▸ **RAW DATA**:

--- START ---

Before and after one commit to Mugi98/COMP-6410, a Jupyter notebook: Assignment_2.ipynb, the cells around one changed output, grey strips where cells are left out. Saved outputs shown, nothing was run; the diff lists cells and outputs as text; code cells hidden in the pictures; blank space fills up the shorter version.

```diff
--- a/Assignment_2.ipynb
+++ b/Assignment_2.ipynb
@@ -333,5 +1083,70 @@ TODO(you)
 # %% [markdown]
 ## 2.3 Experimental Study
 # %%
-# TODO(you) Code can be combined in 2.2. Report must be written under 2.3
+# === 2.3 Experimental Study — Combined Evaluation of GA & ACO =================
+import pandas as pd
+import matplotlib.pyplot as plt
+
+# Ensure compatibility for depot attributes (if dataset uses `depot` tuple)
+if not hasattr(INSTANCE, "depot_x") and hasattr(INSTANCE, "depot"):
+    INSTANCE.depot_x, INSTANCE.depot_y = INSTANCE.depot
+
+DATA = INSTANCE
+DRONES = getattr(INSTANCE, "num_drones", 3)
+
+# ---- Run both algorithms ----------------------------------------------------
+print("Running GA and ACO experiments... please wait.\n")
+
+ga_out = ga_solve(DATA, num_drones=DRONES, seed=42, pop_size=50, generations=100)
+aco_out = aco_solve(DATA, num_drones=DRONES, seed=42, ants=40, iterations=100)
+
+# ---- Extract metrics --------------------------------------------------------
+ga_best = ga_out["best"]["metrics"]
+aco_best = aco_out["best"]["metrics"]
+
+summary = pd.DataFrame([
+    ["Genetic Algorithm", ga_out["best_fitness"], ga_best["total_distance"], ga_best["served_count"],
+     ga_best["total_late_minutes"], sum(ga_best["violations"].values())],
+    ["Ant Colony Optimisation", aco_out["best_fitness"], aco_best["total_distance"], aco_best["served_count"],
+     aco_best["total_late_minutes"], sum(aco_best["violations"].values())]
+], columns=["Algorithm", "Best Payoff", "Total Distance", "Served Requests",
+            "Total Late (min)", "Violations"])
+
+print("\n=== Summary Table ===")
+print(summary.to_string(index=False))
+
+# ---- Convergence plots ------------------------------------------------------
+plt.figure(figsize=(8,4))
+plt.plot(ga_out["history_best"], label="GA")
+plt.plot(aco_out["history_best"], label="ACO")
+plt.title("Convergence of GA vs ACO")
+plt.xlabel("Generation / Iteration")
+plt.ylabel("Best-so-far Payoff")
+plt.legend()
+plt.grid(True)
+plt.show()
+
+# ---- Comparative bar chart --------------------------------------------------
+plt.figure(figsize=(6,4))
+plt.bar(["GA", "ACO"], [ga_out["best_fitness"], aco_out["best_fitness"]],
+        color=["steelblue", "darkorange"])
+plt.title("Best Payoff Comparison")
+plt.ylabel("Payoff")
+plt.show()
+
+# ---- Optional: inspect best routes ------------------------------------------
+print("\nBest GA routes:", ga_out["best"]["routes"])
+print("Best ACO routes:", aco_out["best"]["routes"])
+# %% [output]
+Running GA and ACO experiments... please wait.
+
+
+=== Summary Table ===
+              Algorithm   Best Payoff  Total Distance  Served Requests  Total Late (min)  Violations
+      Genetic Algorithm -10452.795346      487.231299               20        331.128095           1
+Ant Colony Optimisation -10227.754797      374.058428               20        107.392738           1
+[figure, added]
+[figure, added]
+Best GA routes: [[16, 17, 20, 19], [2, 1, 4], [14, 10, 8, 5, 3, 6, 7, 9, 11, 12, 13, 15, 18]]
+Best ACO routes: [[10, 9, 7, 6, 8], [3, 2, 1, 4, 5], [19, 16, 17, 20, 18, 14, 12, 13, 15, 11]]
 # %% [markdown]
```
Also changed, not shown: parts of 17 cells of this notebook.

--- END ---

▸ **WORK TO BE COMPLETED**: Write out all of the records above exactly as they appear.

▸ **RESULT OF THIS EXERCISE**:
Before and after one commit to Mugi98/COMP-6410, a Jupyter notebook: Assignment_2.ipynb, the cells around one changed output, grey strips where cells are left out. Saved outputs shown, nothing was run; the diff lists cells and outputs as text; code cells hidden in the pictures; blank space fills up the shorter version.

```diff
--- a/Assignment_2.ipynb
+++ b/Assignment_2.ipynb
@@ -333,5 +1083,70 @@ TODO(you)
 # %% [markdown]
 ## 2.3 Experimental Study
 # %%
-# TODO(you) Code can be combined in 2.2. Report must be written under 2.3
+# === 2.3 Experimental Study — Combined Evaluation of GA & ACO =================
+import pandas as pd
+import matplotlib.pyplot as plt
+
+# Ensure compatibility for depot attributes (if dataset uses `depot` tuple)
+if not hasattr(INSTANCE, "depot_x") and hasattr(INSTANCE, "depot"):
+    INSTANCE.depot_x, INSTANCE.depot_y = INSTANCE.depot
+
+DATA = INSTANCE
+DRONES = getattr(INSTANCE, "num_drones", 3)
+
+# ---- Run both algorithms ----------------------------------------------------
+print("Running GA and ACO experiments... please wait.\n")
+
+ga_out = ga_solve(DATA, num_drones=DRONES, seed=42, pop_size=50, generations=100)
+aco_out = aco_solve(DATA, num_drones=DRONES, seed=42, ants=40, iterations=100)
+
+# ---- Extract metrics --------------------------------------------------------
+ga_best = ga_out["best"]["metrics"]
+aco_best = aco_out["best"]["metrics"]
+
+summary = pd.DataFrame([
+    ["Genetic Algorithm", ga_out["best_fitness"], ga_best["total_distance"], ga_best["served_count"],
+     ga_best["total_late_minutes"], sum(ga_best["violations"].values())],
+    ["Ant Colony Optimisation", aco_out["best_fitness"], aco_best["total_distance"], aco_best["served_count"],
+     aco_best["total_late_minutes"], sum(aco_best["violations"].values())]
+], columns=["Algorithm", "Best Payoff", "Total Distance", "Served Requests",
+            "Total Late (min)", "Violations"])
+
+print("\n=== Summary Table ===")
+print(summary.to_string(index=False))
+
+# ---- Convergence plots ------------------------------------------------------
+plt.figure(figsize=(8,4))
+plt.plot(ga_out["history_best"], label="GA")
+plt.plot(aco_out["history_best"], label="ACO")
+plt.title("Convergence of GA vs ACO")
+plt.xlabel("Generation / Iteration")
+plt.ylabel("Best-so-far Payoff")
+plt.legend()
+plt.grid(True)
+plt.show()
+
+# ---- Comparative bar chart --------------------------------------------------
+plt.figure(figsize=(6,4))
+plt.bar(["GA", "ACO"], [ga_out["best_fitness"], aco_out["best_fitness"]],
+        color=["steelblue", "darkorange"])
+plt.title("Best Payoff Comparison")
+plt.ylabel("Payoff")
+plt.show()
+
+# ---- Optional: inspect best routes ------------------------------------------
+print("\nBest GA routes:", ga_out["best"]["routes"])
+print("Best ACO routes:", aco_out["best"]["routes"])
+# %% [output]
+Running GA and ACO experiments... please wait.
+
+
+=== Summary Table ===
+              Algorithm   Best Payoff  Total Distance  Served Requests  Total Late (min)  Violations
+      Genetic Algorithm -10452.795346      487.231299               20        331.128095           1
+Ant Colony Optimisation -10227.754797      374.058428               20        107.392738           1
+[figure, added]
+[figure, added]
+Best GA routes: [[16, 17, 20, 19], [2, 1, 4], [14, 10, 8, 5, 3, 6, 7, 9, 11, 12, 13, 15, 18]]
+Best ACO routes: [[10, 9, 7, 6, 8], [3, 2, 1, 4, 5], [19, 16, 17, 20, 18, 14, 12, 13, 15, 11]]
 # %% [markdown]
```
Also changed, not shown: parts of 17 cells of this notebook.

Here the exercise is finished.